“I always look at pricing from both the investor and the sponsor perspective,” she began, continuing, “I’m a firm believer that the cat bond pricing cycle can and will be different from the traditional reinsurance pricing cycle, they’re not necessarily meant to match each other.
“There are different dynamics on both and sometimes one product will be more expensive than the other. But from a risk management perspective, it’s great to have both thriving capacity sources.”
Klugman went on to stress that it’s not the case that ILS capacity always has to be cheaper, saying, “at certain times, one might be more expensive than the other and it’s not necessarily that cat bonds always have to be tighter and cheaper than traditional.”

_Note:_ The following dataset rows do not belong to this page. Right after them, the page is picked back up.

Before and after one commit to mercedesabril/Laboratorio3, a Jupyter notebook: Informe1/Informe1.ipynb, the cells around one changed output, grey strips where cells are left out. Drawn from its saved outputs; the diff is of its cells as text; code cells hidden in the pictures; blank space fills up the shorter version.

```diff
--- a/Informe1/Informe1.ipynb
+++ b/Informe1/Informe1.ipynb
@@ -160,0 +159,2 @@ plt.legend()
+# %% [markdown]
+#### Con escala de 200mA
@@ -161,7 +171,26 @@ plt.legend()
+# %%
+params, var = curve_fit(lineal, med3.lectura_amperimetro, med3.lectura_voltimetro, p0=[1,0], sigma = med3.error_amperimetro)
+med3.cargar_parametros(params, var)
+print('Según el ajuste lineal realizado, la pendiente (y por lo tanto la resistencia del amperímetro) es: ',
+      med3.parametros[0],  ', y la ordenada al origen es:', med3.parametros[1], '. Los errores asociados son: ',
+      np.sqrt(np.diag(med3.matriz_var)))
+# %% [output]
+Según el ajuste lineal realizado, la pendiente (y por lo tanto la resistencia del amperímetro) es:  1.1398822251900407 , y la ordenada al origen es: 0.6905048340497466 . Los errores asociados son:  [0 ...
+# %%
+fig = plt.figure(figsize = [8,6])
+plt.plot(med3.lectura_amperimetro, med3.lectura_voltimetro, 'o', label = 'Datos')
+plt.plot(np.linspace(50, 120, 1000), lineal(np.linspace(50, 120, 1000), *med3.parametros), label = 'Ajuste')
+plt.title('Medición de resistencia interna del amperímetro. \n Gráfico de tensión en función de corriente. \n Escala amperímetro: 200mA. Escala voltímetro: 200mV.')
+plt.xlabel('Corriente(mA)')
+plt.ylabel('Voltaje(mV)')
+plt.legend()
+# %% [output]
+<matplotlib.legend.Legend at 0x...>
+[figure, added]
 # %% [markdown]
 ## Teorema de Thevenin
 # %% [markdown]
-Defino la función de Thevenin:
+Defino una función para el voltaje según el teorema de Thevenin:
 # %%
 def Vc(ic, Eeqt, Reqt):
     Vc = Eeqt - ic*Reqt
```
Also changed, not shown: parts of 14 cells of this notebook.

However for many this is the ILS market they know, as in recent history, “It has been the case over the past few years because of overwhelming demand, that institutional demand.”
Klugman explained that in the early days of the catastrophe bond market it was a lot simpler to price transactions. But with the evolution of the structure and the reinsurance coverage that cat bonds provide, this has become increasingly technical and challenging.
“It’s fascinating on the pricing side. In the early days it was actually somewhat easier for me and my team to give price guidance.”
She explained that for a standard risk, such as a 1-in-100 Florida wind cat bond, the consensus on pricing was much stronger 10-years ago than it is today, making pricing, or at least providing guidance, an easier task.
“Now I think it’s interesting, especially with the evolution in the structures,” Klugman continued.
“We want to make this product work for the clients, so it needs to match their needs. There’s been a tremendous evolution from products in the early days, which probably had a significant amount of basis risk in them, to almost a convergence in the structures between a traditional reinsurance product and a cat bond product.
“But with that convergence comes a lot more complexity and that is why we also see the evolution of the investor base become a lot more sophisticated than they were earlier on, because of the complexity and also, investors now also have very different views of what the risk is.”
As a result the pricing of catastrophe bonds and the setting of price guidance is far more challenging and perhaps even more important than ever before, as its accuracy is key, given no-one wants to see guidance that is wildly out of line with final pricing.
Klugman said, “Pricing is somewhat of an art now, rather than like just an easy science and it’s an interesting dynamic as we evolve.
“The devil is in the detail, to think about what really is the structure, what is being modelled, how are these models being used. All that has to be taken into account when we think about the price. So it is very different now than it was back in the early days.”